◆ **Problem to solve**
Please copy each line below that contains the string "shown".

◆ **Materials provided**
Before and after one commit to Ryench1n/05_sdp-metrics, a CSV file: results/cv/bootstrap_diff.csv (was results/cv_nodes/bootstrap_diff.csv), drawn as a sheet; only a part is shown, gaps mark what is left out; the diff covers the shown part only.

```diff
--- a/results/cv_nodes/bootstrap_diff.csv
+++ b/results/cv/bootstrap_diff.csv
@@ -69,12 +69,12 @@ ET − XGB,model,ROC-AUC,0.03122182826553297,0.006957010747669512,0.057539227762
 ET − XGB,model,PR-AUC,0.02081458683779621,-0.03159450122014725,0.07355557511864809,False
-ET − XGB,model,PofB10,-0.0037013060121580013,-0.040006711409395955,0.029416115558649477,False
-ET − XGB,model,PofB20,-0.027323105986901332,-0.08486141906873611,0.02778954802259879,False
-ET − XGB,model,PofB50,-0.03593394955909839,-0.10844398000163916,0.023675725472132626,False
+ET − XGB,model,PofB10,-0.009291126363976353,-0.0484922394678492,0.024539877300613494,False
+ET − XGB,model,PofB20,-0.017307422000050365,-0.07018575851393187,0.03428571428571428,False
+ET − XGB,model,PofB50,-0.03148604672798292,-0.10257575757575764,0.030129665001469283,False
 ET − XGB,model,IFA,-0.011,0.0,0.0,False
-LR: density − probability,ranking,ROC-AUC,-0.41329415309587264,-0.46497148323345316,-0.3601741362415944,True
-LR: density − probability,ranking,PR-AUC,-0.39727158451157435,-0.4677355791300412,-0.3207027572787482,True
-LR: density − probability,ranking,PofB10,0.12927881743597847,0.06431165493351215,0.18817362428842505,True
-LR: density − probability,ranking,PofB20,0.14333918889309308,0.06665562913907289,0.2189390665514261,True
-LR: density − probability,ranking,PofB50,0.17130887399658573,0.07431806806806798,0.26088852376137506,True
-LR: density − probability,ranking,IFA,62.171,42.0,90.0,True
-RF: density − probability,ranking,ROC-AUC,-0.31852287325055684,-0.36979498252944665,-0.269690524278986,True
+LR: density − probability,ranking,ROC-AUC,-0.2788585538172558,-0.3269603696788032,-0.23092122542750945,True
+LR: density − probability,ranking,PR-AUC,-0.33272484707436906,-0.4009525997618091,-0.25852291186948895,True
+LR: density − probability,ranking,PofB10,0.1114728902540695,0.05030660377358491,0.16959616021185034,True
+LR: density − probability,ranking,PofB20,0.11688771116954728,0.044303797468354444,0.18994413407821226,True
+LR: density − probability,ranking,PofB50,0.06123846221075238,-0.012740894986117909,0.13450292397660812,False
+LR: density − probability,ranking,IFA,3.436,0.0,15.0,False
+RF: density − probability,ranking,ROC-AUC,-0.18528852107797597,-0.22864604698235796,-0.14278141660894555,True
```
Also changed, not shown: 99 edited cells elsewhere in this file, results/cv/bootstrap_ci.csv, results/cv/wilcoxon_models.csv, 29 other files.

◆ **Task result**
Before and after one commit to Ryench1n/05_sdp-metrics, a CSV file: results/cv/bootstrap_diff.csv (was results/cv_nodes/bootstrap_diff.csv), drawn as a sheet; only a part is shown, gaps mark what is left out; the diff covers the shown part only.
Also changed, not shown: 99 edited cells elsewhere in this file, results/cv/bootstrap_ci.csv, results/cv/wilcoxon_models.csv, 29 other files.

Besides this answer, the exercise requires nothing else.